According to the US Census Bureau, there are nearly 90,000 older adults residing in Detroit and the numbers continue to grow. Working with older adults presents a variety of opportunities and challenges in our urban environment including a strong Detroit identity, housing insecurity, social isolation and healthcare availability. The Wayne State University (WSU) School of Social Work (SSW) has committed resources to train the next generation of social workers to support older adults in a manner that maximizes their quality of life and encourages active participation in their community. As participants in the Interprofessional Home Visit Program (IPTV), our social work warriors are doing just that.
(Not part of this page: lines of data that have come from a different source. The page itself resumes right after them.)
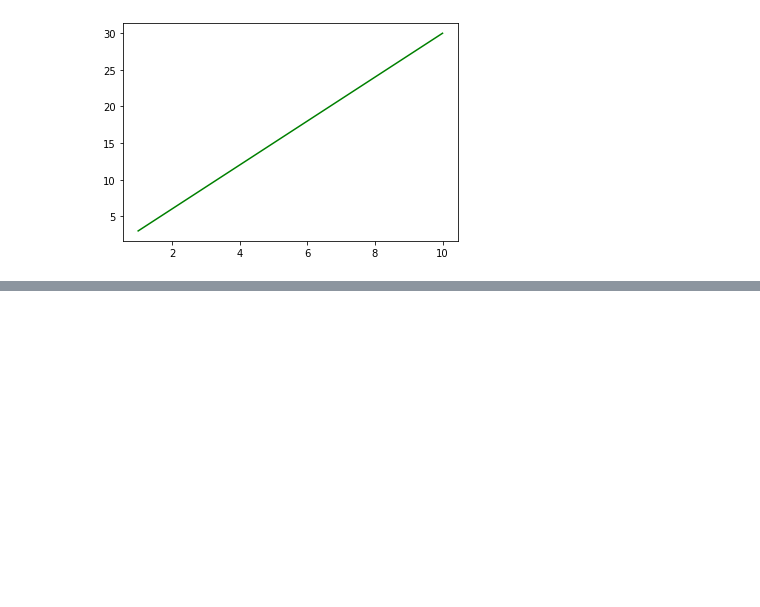
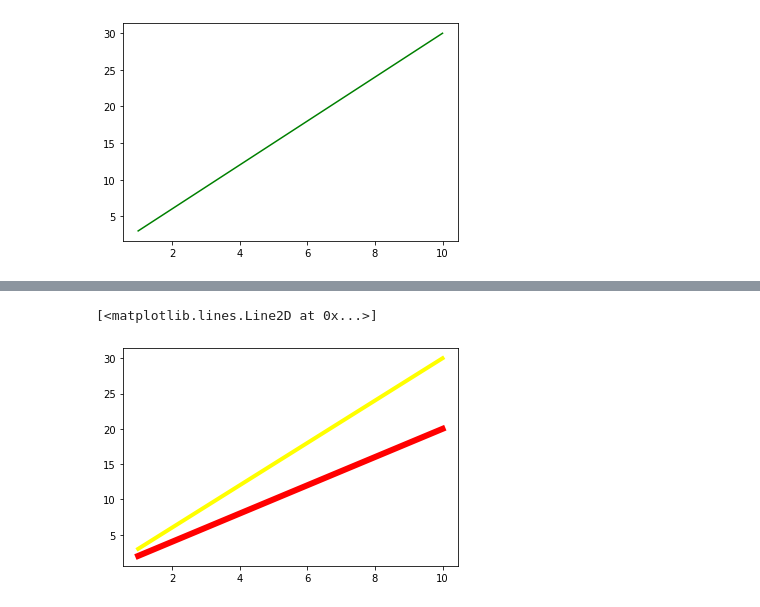
Before and after one commit to ashkanmulla/Python, a Jupyter notebook: Matplotlib_Practice.ipynb, the cells around one changed output, grey strips where cells are left out. Saved outputs shown, nothing was run; the diff lists cells and outputs as text; code cells hidden in the pictures; blank space fills up the shorter version.

```diff
--- a/Matplotlib_Practice.ipynb
+++ b/Matplotlib_Practice.ipynb
@@ -35,0 +63,6 @@ plt.plot(x,y,color= "r", linestyle = ":", linewidth = 2)
+# %%
+plt.plot(x,y1, color = "red", linewidth = 6)
+plt.plot(x,y2, color = "yellow", linewidth = 4)
+# %% [output]
+[<matplotlib.lines.Line2D at 0x...>]
+[figure, added]
```
Also changed, not shown: parts of 13 cells of this notebook.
For the past ten years, students from the SSW have participated in IPTV, which introduces Wayne State’s social work, medical, nursing, occupational therapy, pharmacy, physical therapy, and physician assistant students, and University of Detroit Mercy’s dental students to team care for older adults. Students learn how to assess an older adult’s health and social needs and to participate in an interdisciplinary team environment. Originally developed in 2010 by Jennifer Mendez, PhD, associate professor and director of Co-Curricular Programs for the WSU School of Medicine, IPTV utilizes a holistic patient care method that utilizes the unique skills brought by each participating allied healthcare professional on the team.
The Interprofessional Team Visit Program helps social students gain valuable experience and knowledge in two areas that are essential for all social workers – knowledge about the strengths and needs of older adults and practice in adding the social work perspective in interprofessional practice. - Joy Ernst, SSW IPTV faculty liaison
In conjunction with the Social Work Practice Methods II course, students in the bachelors of social work program (BSW) participate in IPTV during their winter semester. After an orientation, teams of three students from two or three different disciplines conduct a home visit of an older adult. During this 60 minute home visit, students ask questions about daily activities, nutrition, medications, family health and/or social supports. Social work students learn how to use the eco-map as an assessment tool.
The older adult participants are volunteers recruited by Wayne State. They not only teach students about their own aging but what it means to be a health care practitioner who is caring and willing to do home visits for those who may be homebound. The older adults report they also see a benefit for themselves.
The IPTV program is a unique experience, that allowed me to see how much social work has in common with other professions. It also reinforced the importance of teamwork and using a holistic approach with clients. - BSW IPTV student Lauryn Leflore
The integration of interprofessional student teaching is at the heart of the School’s mission to develop thoughtful practitioners who embrace the role of community. As frontline advocates partnering with fellow allied health professionals, social workers are able to improve patient outcomes and empower social change in our Detroit community.